Neither values nor geopolitics played any role when EU leaders agreed to spend their way out of the coronavirus crisis at a marathon summit. Once again, Europe as a strategic player has been postponed.*
Europe is immersed in the world around it. But in order to strengthen the EU’s global role, the European Council will need to understand the deep connection between domestic struggles and international ambitions.
The reelection of Polish President Andrzej Duda represents an existential threat to the European Union’s legal order. After more than a decade of talk about conditionality, member states must act now.
The inconclusive first round of Poland’s presidential election showed a Polish leader and government undoing the gains of joining the European Union. The EU can take some of the blame.
Democracy and the rule of law are being undermined in Hungary and Poland. While all focus is on the coronavirus, the EU institutions and the big member states are doing little to protect core values.
For the European Union to become a global player without Britain, there must be a major shift of alliances and direction inside the bloc.
The results of parliamentary elections in Poland and local elections in Hungary should push the opposition to come up with policies aimed at protecting democracy and overcoming polarization.
Ahead of the general election in October, Poland’s support for the EU is as high as ever, but its influence in the bloc is at its weakest since it joined in 2004.
Benjamin Netanyahu didn’t do himself or his country any favors by accusing Poles of cooperating with the Germans during the Holocaust.

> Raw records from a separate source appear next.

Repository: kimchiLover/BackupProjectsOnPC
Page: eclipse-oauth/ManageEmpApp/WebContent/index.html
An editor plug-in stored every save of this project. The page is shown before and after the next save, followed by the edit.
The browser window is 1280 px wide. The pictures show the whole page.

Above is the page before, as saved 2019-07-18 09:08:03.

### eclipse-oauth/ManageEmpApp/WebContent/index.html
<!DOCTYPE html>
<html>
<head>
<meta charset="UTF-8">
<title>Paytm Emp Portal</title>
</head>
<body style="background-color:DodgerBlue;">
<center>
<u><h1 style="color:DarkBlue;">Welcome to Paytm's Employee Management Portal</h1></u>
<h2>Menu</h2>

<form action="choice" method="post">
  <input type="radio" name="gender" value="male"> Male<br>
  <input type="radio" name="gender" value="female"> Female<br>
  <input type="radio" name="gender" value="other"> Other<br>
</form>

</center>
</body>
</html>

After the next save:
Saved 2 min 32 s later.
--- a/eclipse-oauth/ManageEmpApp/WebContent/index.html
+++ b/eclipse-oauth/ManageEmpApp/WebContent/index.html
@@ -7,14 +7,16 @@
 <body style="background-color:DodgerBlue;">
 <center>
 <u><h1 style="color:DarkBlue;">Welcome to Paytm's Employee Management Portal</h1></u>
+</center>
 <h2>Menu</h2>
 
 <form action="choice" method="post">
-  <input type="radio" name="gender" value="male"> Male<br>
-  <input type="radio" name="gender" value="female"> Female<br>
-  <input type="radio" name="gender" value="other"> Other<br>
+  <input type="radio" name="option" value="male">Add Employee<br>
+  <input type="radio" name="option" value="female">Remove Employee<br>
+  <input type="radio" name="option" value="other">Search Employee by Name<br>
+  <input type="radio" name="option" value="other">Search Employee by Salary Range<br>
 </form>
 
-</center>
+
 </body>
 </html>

It’s not too late for Poland to let go of the mirage of “Fort Trump” and pursue a more realistic security policy in collaboration with its European and NATO allies.